Volvo is set to become the first mainstream automaker to begin making the transition from traditional internal combustion engines to electric motors, saying that all new Volvo models it introduces will be powered partially or solely by batteries starting in 2019.
While most car companies manufacture some sort of hybrid or electric car, this commitment represents the first major promise by such a company to forsake cars powered by gasoline, which are seen as a major contributor to climate change.
“Our customers are asking more and more about electric cars,” Volvo CEO Hakan Samuelsson told The New York Times. And while such a strategy definitely comes with risk, Samuelsson said that not making such a commitment would be a "much bigger risk would be to stick with internal combustion engines.”
Cars that run solely on electricity and make use of batteries are still pretty rare in most countries, and charging stations are few and far between, which is an issue given that lengthy changing times reduce travel ranges. Still, as the technology improves, most automakers are expecting electric vehicles to make up a larger and larger portion of the market.

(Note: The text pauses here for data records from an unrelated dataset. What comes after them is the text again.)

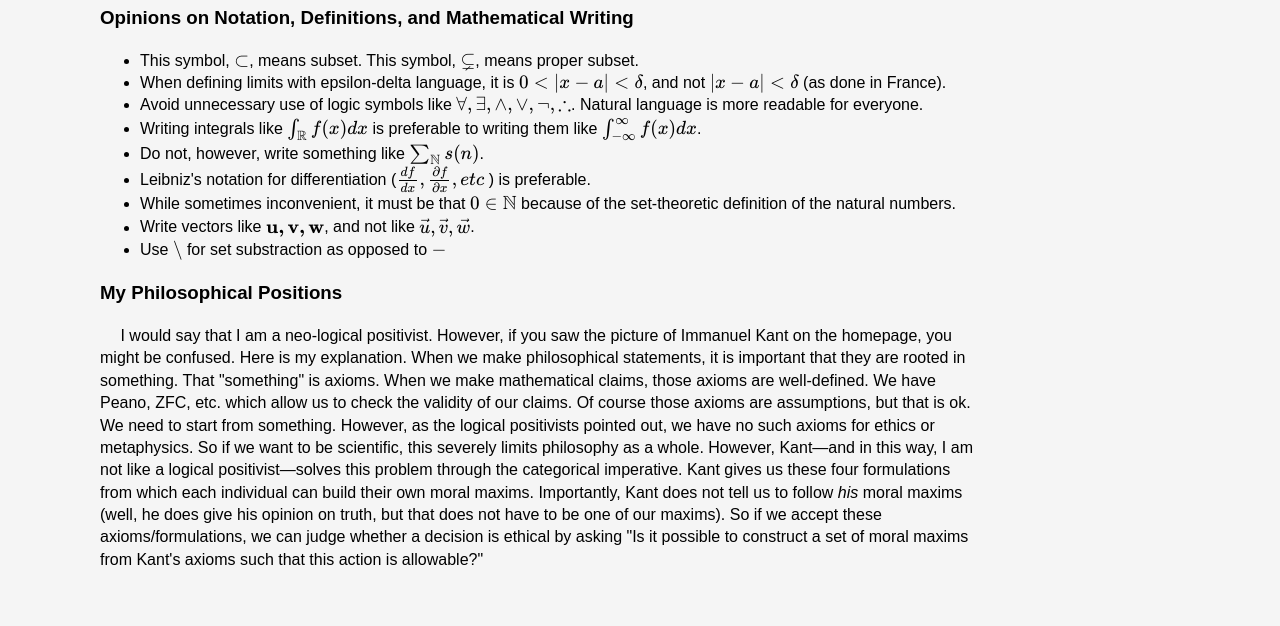
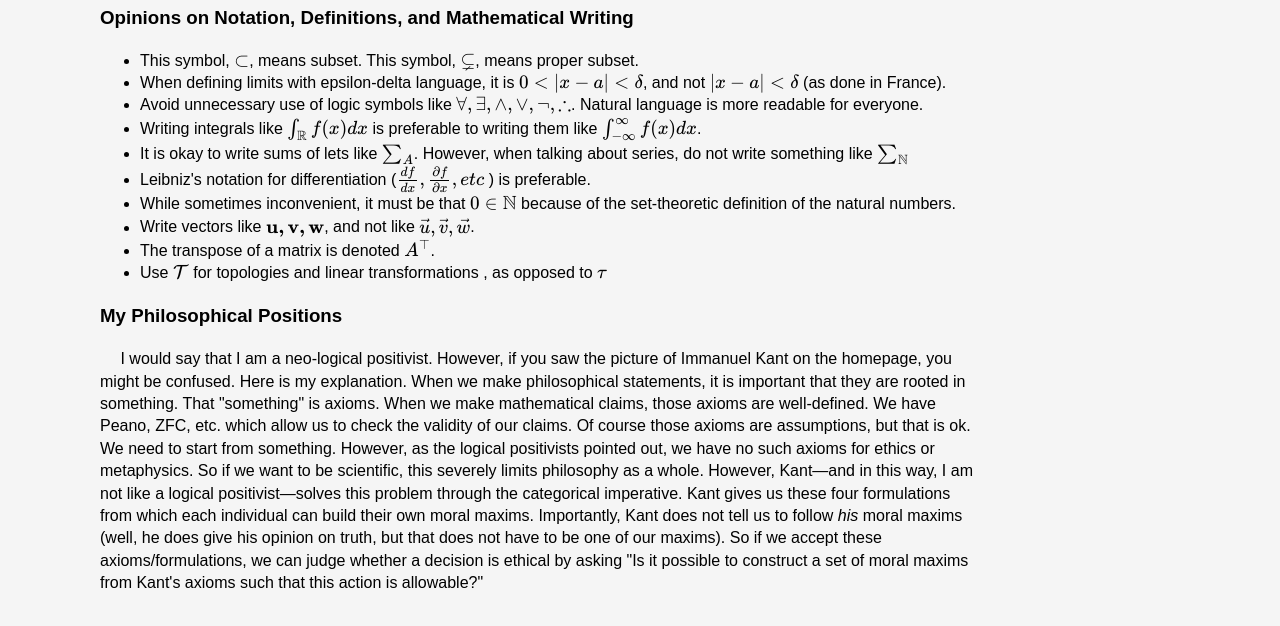
Before and after one commit to pdeq/pdeq.github.io, a plain HTML site: page misc.html in a window 1280 px wide. Shown: the part 154-780 px from the top of the page. Drawn offline with nearby package versions, Linux system fonts and the light colour scheme.

Commit message:
Update misc.html

```diff
--- a/misc.html
+++ b/misc.html
@@ -24,11 +24,12 @@
                 <li>When defining limits with epsilon-delta language, it is \(0 < |x - a| < \delta\), and not \(|x - a| < \delta\) (as done in France).</li>
                 <li>Avoid unnecessary use of logic symbols like \(\forall, \exists, \land, \lor, \neg, \therefore\). Natural language is more readable for everyone.</li>
                 <li>Writing integrals like \(\int_\mathbb{R}f(x)dx\) is preferable to writing them like \(\int_{-\infty}^\infty f(x)dx\).</li>
-                <li>Do not, however, write something like \(\sum_\mathbb{N} s(n)\).</li>
+                <li>It is okay to write sums of lets like \(\sum_A\). However, when talking about series, do not write something like \(\sum_\mathbb{N}\)</li>
                 <li>Leibniz's notation for differentiation (\(\frac{df}{dx}, \frac{\partial f}{\partial x}, etc\) ) is preferable.</li>
                 <li>While sometimes inconvenient, it must be that \(0 \in \mathbb{N} \) because of the set-theoretic definition of the natural numbers.</li>
                 <li>Write vectors like \(\mathbf{u, v, w}\), and not like \(\vec{u}, \vec{v}, \vec{w}\).</li>
-		<li>Use \(\setminus\) for set substraction as opposed to \(-\)</li>
+                <li>The transpose of a matrix is denoted \(A^\top\).</li>
+                <li>Use \(\mathcal{T}\) for topologies and linear transformations , as opposed to \(\tau\)</li>
             </ul>
             <h3>My Philosophical Positions</h3>
             <p>
```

Other American car makers may also be making moves towards electric. Daimler, which makes Mercedes-Benz said tat it would be investing $735 million in a new battery factory. General Motors just introduced the Chevrolet Bolt, which is a battery-powered model that retails for around $35,000.